Aug 08, 2013 at 1:17 PM ET

There are two up-and-coming, ridiculously overpriced water toys on the market, and both of them will propel you three stories in the air and deep into debt. Weeee!

The Jetlev and the FlyBoard are the latest and greatest in aqua technology. Even Leo DiCaprio has caught on. Those of you without DiCaprio levels of disposable income can rent these babies at popular vacation sites, like Cancun, Mexico, and Ocean City, Maryland. But, as YouTube videos and Instagram photos reveal, that’s the bougie way to aqua fly. Instead, you should be purchasing your own toy and using it when you go sailing on your yacht…or at the very least in the deep end of a VIP club pool.

Both products have been on the market since 2011 but are only just catching on. The Jetlev, which costs $68,500, is a sea-friendly jet pack attached to a tail-like tube that funnels a high-pressure stream of water up the pack, then shoots it back down at the waves below. The FlyBoard, like the more common wakeboard, requires a flier to stand in boots and balance as he or she is lifted into the air by the water pressure. It costs $6,000.

Both products fulfill flying dreams without a pilot’s license. “The idea of every child’s dream to fly can now come true,” says Nat Rosenblatt, president of Jetlev. “It’s no longer, ‘Let’s go fly on a Jet Ski.’ It’s, ‘Let’s go fly.'”

Childhood-dream fulfillment and the exclusivity factor are what make these toys so desirable. “Gravity is a real bitch—and it’s been incredibly hard and expensive to make a real jet pack,” says Mac Montandon, author of JetPack Dreams, in an email. “These water-powered packs, in some ways, are the closest we’ve come, so it’s no surprise they’ve taken off, if you’ll excuse the atrocious pun. And rich people will always want to own the newest exclusive thing—whether it’s sugar, Viking stoves, the sport of polo or jet packs.”

The jet pack’s history is extensive. “Ever since Buck Rogers—or really the first birds—humans have had an intense desire to take to the sky,” Montandon explains. “Those feelings get amped up every once in a while—by James Bond, Boba Fett (despite his sad, sudden demise on his pack) and in real life Bill Suitor, who flew the Bell Labs rocket belt in the 1960s.”

Plus, they’re fun, safe (Rosenblatt reports no serious injuries since the company’s beginnings) and make for rad Instagram photos.




But, somehow, not everyone’s thrilled about the rise of the jet pack. Fishermen and environmentalists and other proverbial drips in Hawaii are concerned about the effects of water jet packing on marine life in the region, citing that the toys “scare away fish” from their natural homes. They’re trying to restrict jet pack usage to certain beaches or parts of the ocean. Where presumably there are no fish?
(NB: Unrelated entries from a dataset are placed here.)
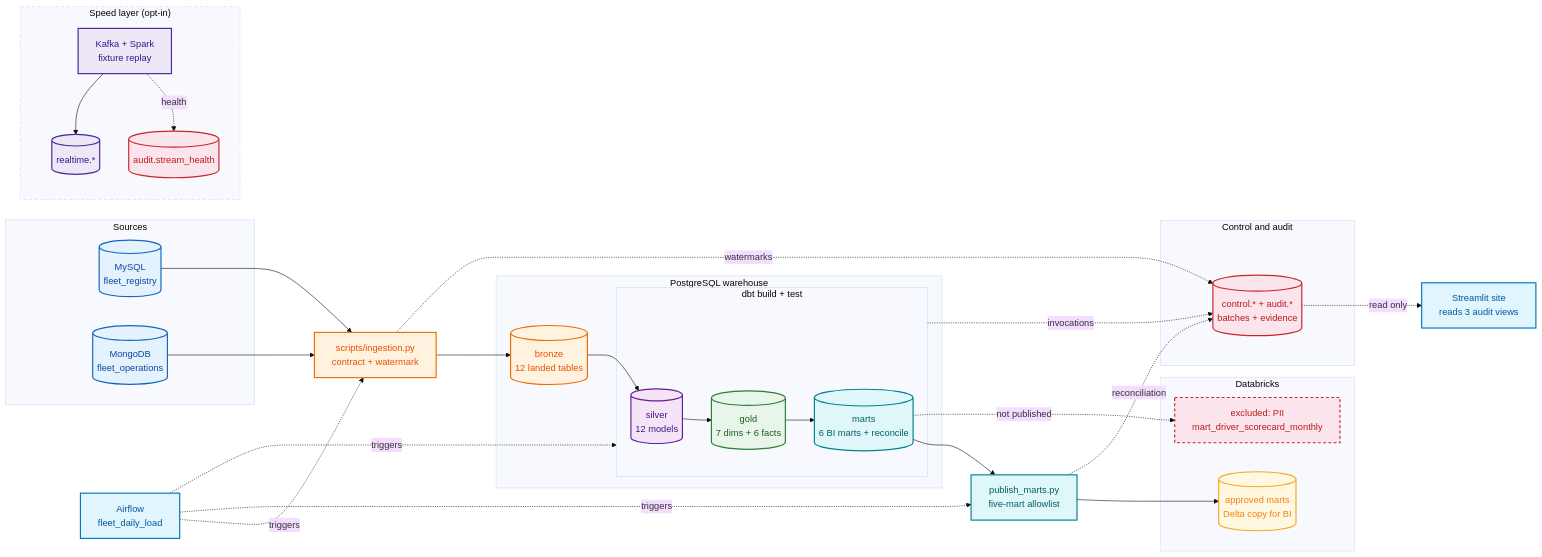
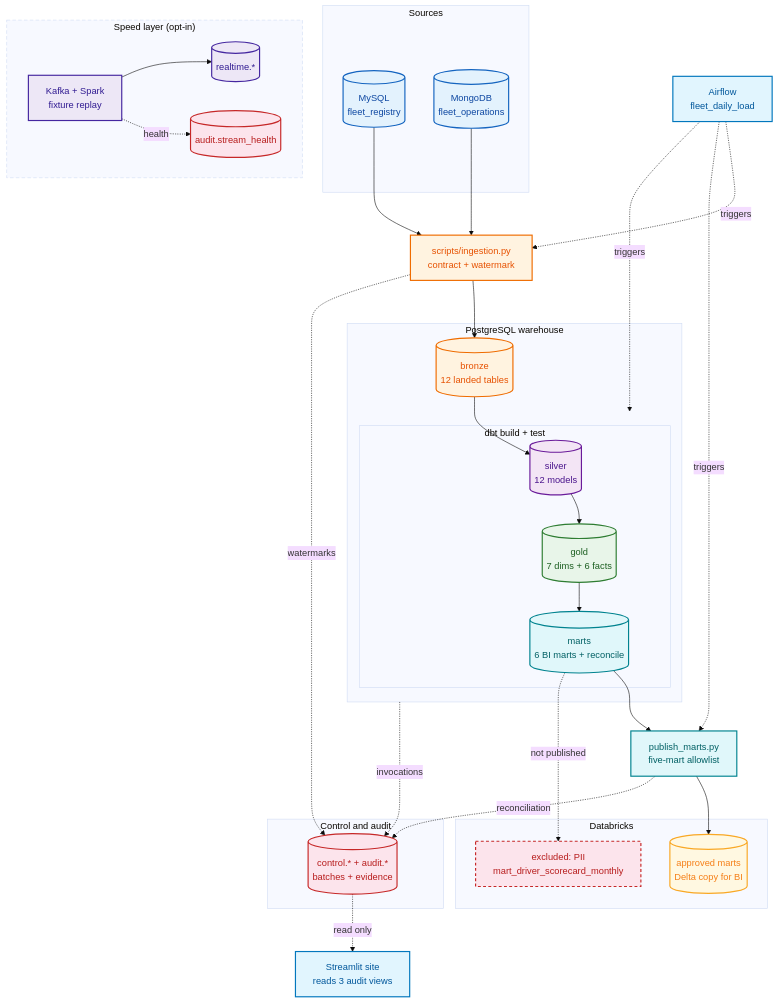
The first of 2 diagrams in README.md (Nitinx12/Fleet-dbt-warehouse), drawn with Mermaid (base theme) before and after one commit.

Commit message:
Fix mermaid diagram flow direction in README

````diff
--- a/README.md
+++ b/README.md
@@ -61,71 +61,71 @@
 ```mermaid
-flowchart LR
+flowchart TD
   classDef src fill:#e3f2fd,stroke:#1565c0,stroke-width:2px,color:#0d47a1
   classDef bronze fill:#fff3e0,stroke:#ef6c00,stroke-width:2px,color:#e65100
   classDef silver fill:#f3e5f5,stroke:#6a1b9a,stroke-width:2px,color:#4a148c
   classDef gold fill:#e8f5e9,stroke:#2e7d32,stroke-width:2px,color:#1b5e20
   classDef mart fill:#e0f7fa,stroke:#00838f,stroke-width:2px,color:#006064
   classDef bi fill:#fff8e1,stroke:#f9a825,stroke-width:2px,color:#f57f17
   classDef ctrl fill:#fce4ec,stroke:#c62828,stroke-width:2px,color:#b71c1c
   classDef orch fill:#e1f5fe,stroke:#0277bd,stroke-width:2px,color:#01579b
   classDef speed fill:#ede7f6,stroke:#4527a0,stroke-width:2px,color:#311b92
   classDef blocked fill:#fce4ec,stroke:#c62828,stroke-width:2px,stroke-dasharray:5 4,color:#b71c1c
 
   AF["Airflow<br/>fleet_daily_load"]:::orch
 
   subgraph sources["Sources"]
     MYSQL[("MySQL<br/>fleet_registry")]:::src
     MONGO[("MongoDB<br/>fleet_operations")]:::src
   end
 
   ING["scripts/ingestion.py<br/>contract + watermark"]:::bronze
 
   subgraph warehouse["PostgreSQL warehouse"]
     BRONZE[("bronze<br/>12 landed tables")]:::bronze
     subgraph dbt["dbt build + test"]
       SILVER[("silver<br/>12 models")]:::silver
       GOLD[("gold<br/>7 dims + 6 facts")]:::gold
       MARTS[("marts<br/>6 BI marts + reconcile")]:::mart
     end
   end
 
   PUB["publish_marts.py<br/>five-mart allowlist"]:::mart
 
   subgraph databricks["Databricks"]
     DATABRICKS[("approved marts<br/>Delta copy for BI")]:::bi
     BLOCKED["excluded: PII<br/>mart_driver_scorecard_monthly"]:::blocked
   end
 
   subgraph control_audit["Control and audit"]
     CTRL[("control.* + audit.*<br/>batches + evidence")]:::ctrl
   end
 
   STREAMLIT["Streamlit site<br/>reads 3 audit views"]:::orch
 
   subgraph speed["Speed layer (opt-in)"]
     SPEED["Kafka + Spark<br/>fixture replay"]:::speed
     REALTIME[("realtime.*")]:::speed
     STREAMHEALTH[("audit.stream_health")]:::ctrl
   end
 
   MYSQL --> ING
   MONGO --> ING
   ING --> BRONZE
   BRONZE --> SILVER --> GOLD --> MARTS
   MARTS --> PUB --> DATABRICKS
   MARTS -. "not published" .-> BLOCKED
 
   AF -. triggers .-> ING
   AF -. triggers .-> dbt
   AF -. triggers .-> PUB
 
   ING -. watermarks .-> CTRL
   dbt -. invocations .-> CTRL
   PUB -. reconciliation .-> CTRL
   CTRL -. read only .-> STREAMLIT
 
   SPEED --> REALTIME
   SPEED -. health .-> STREAMHEALTH
 
   style speed stroke-dasharray:6 4
 ```
````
To make matters worse for fish everywhere, the Jetlev team plans to launch a new, more accessible jet pack (er, $10,000), which will surely fit well under the Christmas tree. “Now even more people will be able to fly,” Rosenblatt says.